#### Task statement:
Line by line, restate the material word for word, omitting any image.

** Opening Data for review block **

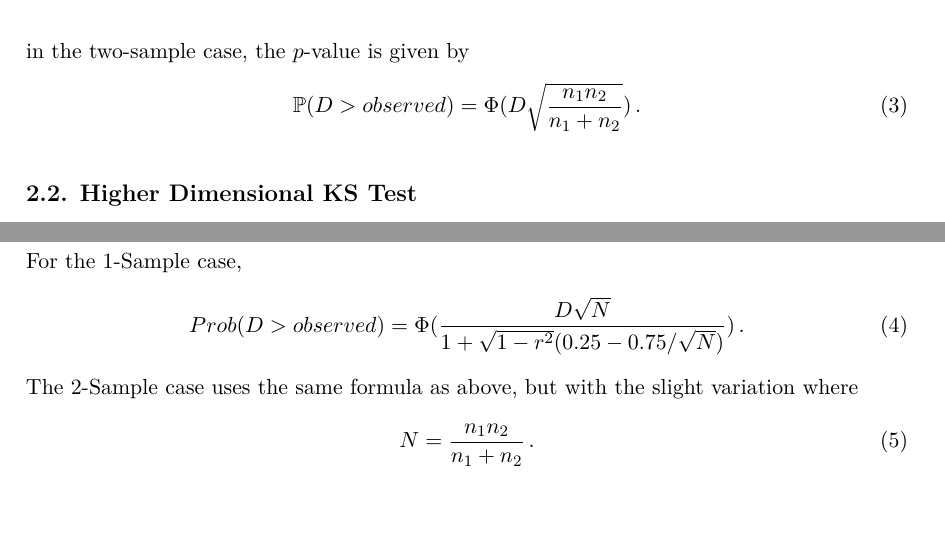
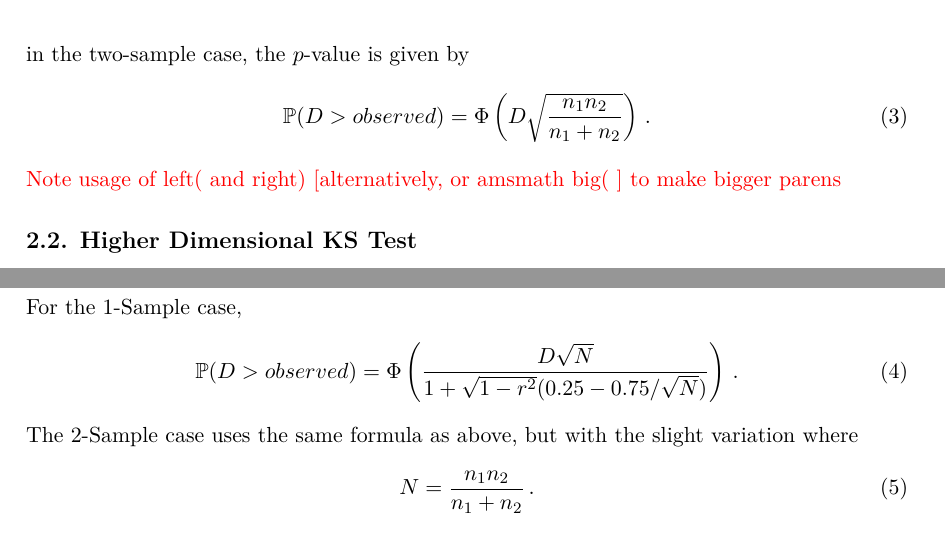
Before and after one commit to braunlab-nu/fasano.franceschini.test, a LaTeX document (journalMS/article.tex): two parts of pages 3 and 5 of 10, joined at a grey line, cut so that both start at the same text. Compiled offline with pdfLaTeX.

Commit message:
RB edits

```diff
--- a/journalMS/article.tex
+++ b/journalMS/article.tex
@@ -216,10 +216,11 @@ in the two-sample case, the $p$-value is given by
 %
 %\textbf{In the 2-Sample case}, the $p$-value probability of a given D is defined by
 \begin{equation} \label{eq:3}
-\mathbb{P}(D > observed) = \Phi ( D\sqrt{\frac{n_1n_2}{n_1+n_2}})\,.
+\mathbb{P}(D > observed) = \Phi \left( D\sqrt{\frac{n_1n_2}{n_1+n_2}} \right)\,.
 \end{equation}
 %
 %where $n_1$ and $n_2$ is the number of data points in the first and second samples respectively. A $p$-value $< 0.05$, indicates a significant difference between the samples.
+\RBnote{Note usage of left( and right) [alternatively, or amsmath big( ] to make bigger parens}
 
 \subsection{Higher Dimensional KS Test}
 
@@ -260,7 +261,7 @@ Using Monte Carlo simulation, Fasano and Franceschini created a look-up table of
 
 For the 1-Sample case,
 \begin{equation} \label{eq:4}
-Prob(D > observed) = \Phi ( \frac{D\sqrt{N}}{1+\sqrt{1-r^2}(0.25-0.75/\sqrt{N})}) \, .
+\mathbb{P}(D > observed) = \Phi \left( \frac{D\sqrt{N}}{1+\sqrt{1-r^2}(0.25-0.75/\sqrt{N})} \right) \, .
 \end{equation}
 The 2-Sample case uses the same formula as above, but with the slight variation where
 \begin{equation} \label{eq:5}
```
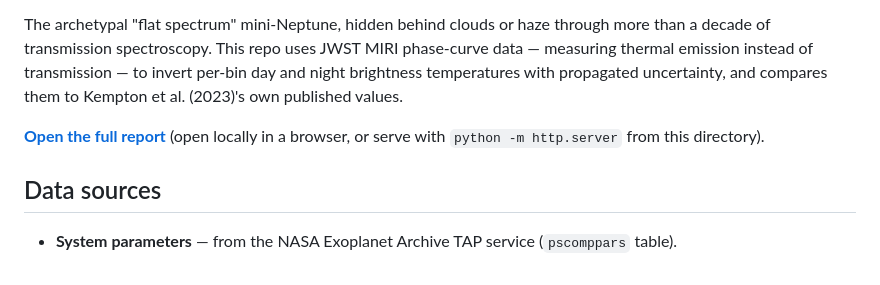
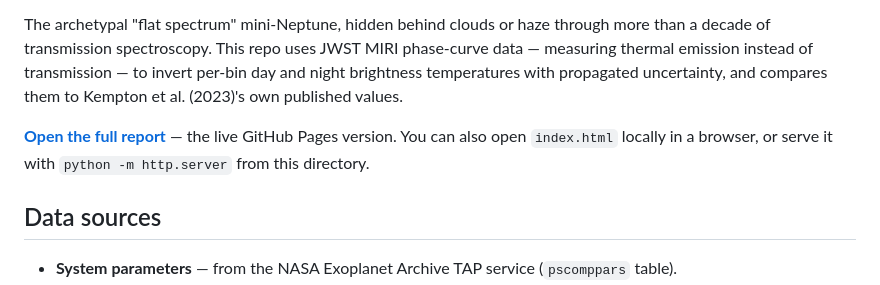
Before and after one commit to Biswajit1999/gj1214b-exoplanet-report, a Markdown page: README.md, the part around one of its changes. GitHub-like rendering.

Commit message:
docs: link README to live GitHub Pages site, center thumbnail image

```diff
--- a/README.md
+++ b/README.md
@@ -11,8 +13,7 @@ transmission — to invert per-bin day and night brightness temperatures
 with propagated uncertainty, and compares them to Kempton et al. (2023)'s
 own published values.
 
-**[Open the full report](index.html)** (open locally in a browser, or serve
-with `python -m http.server` from this directory).
+**[Open the full report](https://biswajit1999.github.io/gj1214b-exoplanet-report/)** — the live GitHub Pages version. You can also open `index.html` locally in a browser, or serve it with `python -m http.server` from this directory.
 
 ## Data sources
 
```
Also changed, not shown: other parts of README.md (+4 -2 lines).
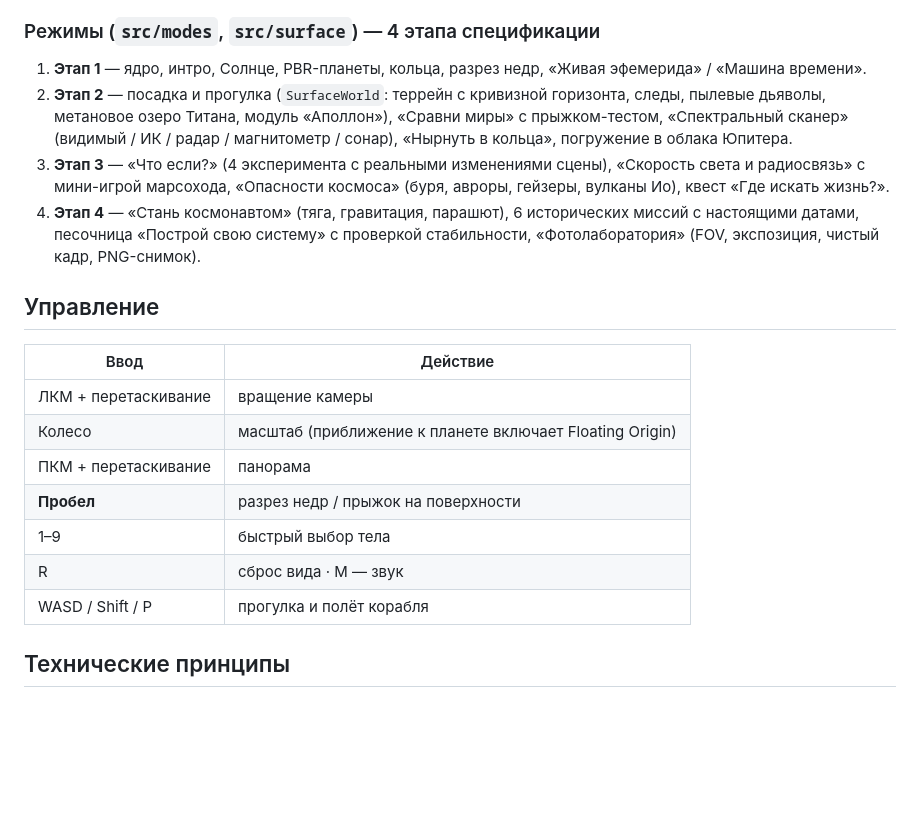
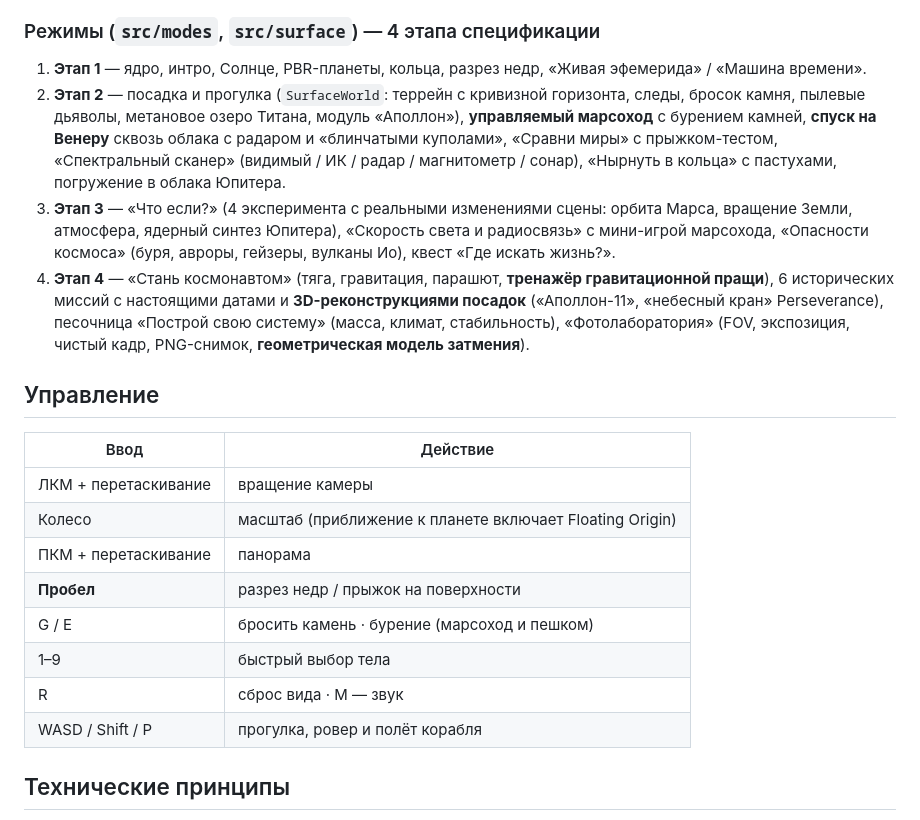
Before and after one commit to AlexZander85/Solar_System, a Markdown page: README.md, the part around the change. Rendered like a GitHub page; blank space fills up the shorter version.

Commit message:
README: марсоход, спуск на Венеру, 3D-реконструкции, модель затмения
Co-authored-by: arena-agent <297053741+arena-agent@users.noreply.github.com>

```diff
--- a/README.md
+++ b/README.md
@@ -43,9 +43,9 @@ npm run preview    # предпросмотр production-сборки
 ### Режимы (`src/modes`, `src/surface`) — 4 этапа спецификации
 
 1. **Этап 1** — ядро, интро, Солнце, PBR-планеты, кольца, разрез недр, «Живая эфемерида» / «Машина времени».
-2. **Этап 2** — посадка и прогулка (`SurfaceWorld`: террейн с кривизной горизонта, следы, пылевые дьяволы, метановое озеро Титана, модуль «Аполлон»), «Сравни миры» с прыжком-тестом, «Спектральный сканер» (видимый / ИК / радар / магнитометр / сонар), «Нырнуть в кольца», погружение в облака Юпитера.
-3. **Этап 3** — «Что если?» (4 эксперимента с реальными изменениями сцены), «Скорость света и радиосвязь» с мини-игрой марсохода, «Опасности космоса» (буря, авроры, гейзеры, вулканы Ио), квест «Где искать жизнь?».
-4. **Этап 4** — «Стань космонавтом» (тяга, гравитация, парашют), 6 исторических миссий с настоящими датами, песочница «Построй свою систему» с проверкой стабильности, «Фотолаборатория» (FOV, экспозиция, чистый кадр, PNG-снимок).
+2. **Этап 2** — посадка и прогулка (`SurfaceWorld`: террейн с кривизной горизонта, следы, бросок камня, пылевые дьяволы, метановое озеро Титана, модуль «Аполлон»), **управляемый марсоход** с бурением камней, **спуск на Венеру** сквозь облака с радаром и «блинчатыми куполами», «Сравни миры» с прыжком-тестом, «Спектральный сканер» (видимый / ИК / радар / магнитометр / сонар), «Нырнуть в кольца» с пастухами, погружение в облака Юпитера.
+3. **Этап 3** — «Что если?» (4 эксперимента с реальными изменениями сцены: орбита Марса, вращение Земли, атмосфера, ядерный синтез Юпитера), «Скорость света и радиосвязь» с мини-игрой марсохода, «Опасности космоса» (буря, авроры, гейзеры, вулканы Ио), квест «Где искать жизнь?».
+4. **Этап 4** — «Стань космонавтом» (тяга, гравитация, парашют, **тренажёр гравитационной пращи**), 6 исторических миссий с настоящими датами и **3D-реконструкциями посадок** («Аполлон-11», «небесный кран» Perseverance), песочница «Построй свою систему» (масса, климат, стабильность), «Фотолаборатория» (FOV, экспозиция, чистый кадр, PNG-снимок, **геометрическая модель затмения**).
 
 ## Управление
 
@@ -55,9 +55,10 @@ npm run preview    # предпросмотр production-сборки
 | Колесо | масштаб (приближение к планете включает Floating Origin) |
 | ПКМ + перетаскивание | панорама |
 | **Пробел** | разрез недр / прыжок на поверхности |
+| G / E | бросить камень · бурение (марсоход и пешком) |
 | 1–9 | быстрый выбор тела |
 | R | сброс вида · M — звук |
-| WASD / Shift / P | прогулка и полёт корабля |
+| WASD / Shift / P | прогулка, ровер и полёт корабля |
 
 ## Технические принципы
 
```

** Closing Data for review block **

#### Answer to this task:
Before and after one commit to braunlab-nu/fasano.franceschini.test, a LaTeX document (journalMS/article.tex): two parts of pages 3 and 5 of 10, joined at a grey line, cut so that both start at the same text. Compiled offline with pdfLaTeX.

Commit message:
RB edits

```diff
--- a/journalMS/article.tex
+++ b/journalMS/article.tex
@@ -216,10 +216,11 @@ in the two-sample case, the $p$-value is given by
 %
 %\textbf{In the 2-Sample case}, the $p$-value probability of a given D is defined by
 \begin{equation} \label{eq:3}
-\mathbb{P}(D > observed) = \Phi ( D\sqrt{\frac{n_1n_2}{n_1+n_2}})\,.
+\mathbb{P}(D > observed) = \Phi \left( D\sqrt{\frac{n_1n_2}{n_1+n_2}} \right)\,.
 \end{equation}
 %
 %where $n_1$ and $n_2$ is the number of data points in the first and second samples respectively. A $p$-value $< 0.05$, indicates a significant difference between the samples.
+\RBnote{Note usage of left( and right) [alternatively, or amsmath big( ] to make bigger parens}
 
 \subsection{Higher Dimensional KS Test}
 
@@ -260,7 +261,7 @@ Using Monte Carlo simulation, Fasano and Franceschini created a look-up table of
 
 For the 1-Sample case,
 \begin{equation} \label{eq:4}
-Prob(D > observed) = \Phi ( \frac{D\sqrt{N}}{1+\sqrt{1-r^2}(0.25-0.75/\sqrt{N})}) \, .
+\mathbb{P}(D > observed) = \Phi \left( \frac{D\sqrt{N}}{1+\sqrt{1-r^2}(0.25-0.75/\sqrt{N})} \right) \, .
 \end{equation}
 The 2-Sample case uses the same formula as above, but with the slight variation where
 \begin{equation} \label{eq:5}
```
Before and after one commit to Biswajit1999/gj1214b-exoplanet-report, a Markdown page: README.md, the part around one of its changes. GitHub-like rendering.

Commit message:
docs: link README to live GitHub Pages site, center thumbnail image

```diff
--- a/README.md
+++ b/README.md
@@ -11,8 +13,7 @@ transmission — to invert per-bin day and night brightness temperatures
 with propagated uncertainty, and compares them to Kempton et al. (2023)'s
 own published values.
 
-**[Open the full report](index.html)** (open locally in a browser, or serve
-with `python -m http.server` from this directory).
+**[Open the full report](https://biswajit1999.github.io/gj1214b-exoplanet-report/)** — the live GitHub Pages version. You can also open `index.html` locally in a browser, or serve it with `python -m http.server` from this directory.
 
 ## Data sources
 
```
Also changed, not shown: other parts of README.md (+4 -2 lines).
Before and after one commit to AlexZander85/Solar_System, a Markdown page: README.md, the part around the change. Rendered like a GitHub page; blank space fills up the shorter version.

Commit message:
README: марсоход, спуск на Венеру, 3D-реконструкции, модель затмения
Co-authored-by: arena-agent <297053741+arena-agent@users.noreply.github.com>

```diff
--- a/README.md
+++ b/README.md
@@ -43,9 +43,9 @@ npm run preview    # предпросмотр production-сборки
 ### Режимы (`src/modes`, `src/surface`) — 4 этапа спецификации
 
 1. **Этап 1** — ядро, интро, Солнце, PBR-планеты, кольца, разрез недр, «Живая эфемерида» / «Машина времени».
-2. **Этап 2** — посадка и прогулка (`SurfaceWorld`: террейн с кривизной горизонта, следы, пылевые дьяволы, метановое озеро Титана, модуль «Аполлон»), «Сравни миры» с прыжком-тестом, «Спектральный сканер» (видимый / ИК / радар / магнитометр / сонар), «Нырнуть в кольца», погружение в облака Юпитера.
-3. **Этап 3** — «Что если?» (4 эксперимента с реальными изменениями сцены), «Скорость света и радиосвязь» с мини-игрой марсохода, «Опасности космоса» (буря, авроры, гейзеры, вулканы Ио), квест «Где искать жизнь?».
-4. **Этап 4** — «Стань космонавтом» (тяга, гравитация, парашют), 6 исторических миссий с настоящими датами, песочница «Построй свою систему» с проверкой стабильности, «Фотолаборатория» (FOV, экспозиция, чистый кадр, PNG-снимок).
+2. **Этап 2** — посадка и прогулка (`SurfaceWorld`: террейн с кривизной горизонта, следы, бросок камня, пылевые дьяволы, метановое озеро Титана, модуль «Аполлон»), **управляемый марсоход** с бурением камней, **спуск на Венеру** сквозь облака с радаром и «блинчатыми куполами», «Сравни миры» с прыжком-тестом, «Спектральный сканер» (видимый / ИК / радар / магнитометр / сонар), «Нырнуть в кольца» с пастухами, погружение в облака Юпитера.
+3. **Этап 3** — «Что если?» (4 эксперимента с реальными изменениями сцены: орбита Марса, вращение Земли, атмосфера, ядерный синтез Юпитера), «Скорость света и радиосвязь» с мини-игрой марсохода, «Опасности космоса» (буря, авроры, гейзеры, вулканы Ио), квест «Где искать жизнь?».
+4. **Этап 4** — «Стань космонавтом» (тяга, гравитация, парашют, **тренажёр гравитационной пращи**), 6 исторических миссий с настоящими датами и **3D-реконструкциями посадок** («Аполлон-11», «небесный кран» Perseverance), песочница «Построй свою систему» (масса, климат, стабильность), «Фотолаборатория» (FOV, экспозиция, чистый кадр, PNG-снимок, **геометрическая модель затмения**).
 
 ## Управление
 
@@ -55,9 +55,10 @@ npm run preview    # предпросмотр production-сборки
 | Колесо | масштаб (приближение к планете включает Floating Origin) |
 | ПКМ + перетаскивание | панорама |
 | **Пробел** | разрез недр / прыжок на поверхности |
+| G / E | бросить камень · бурение (марсоход и пешком) |
 | 1–9 | быстрый выбор тела |
 | R | сброс вида · M — звук |
-| WASD / Shift / P | прогулка и полёт корабля |
+| WASD / Shift / P | прогулка, ровер и полёт корабля |
 
 ## Технические принципы
 
```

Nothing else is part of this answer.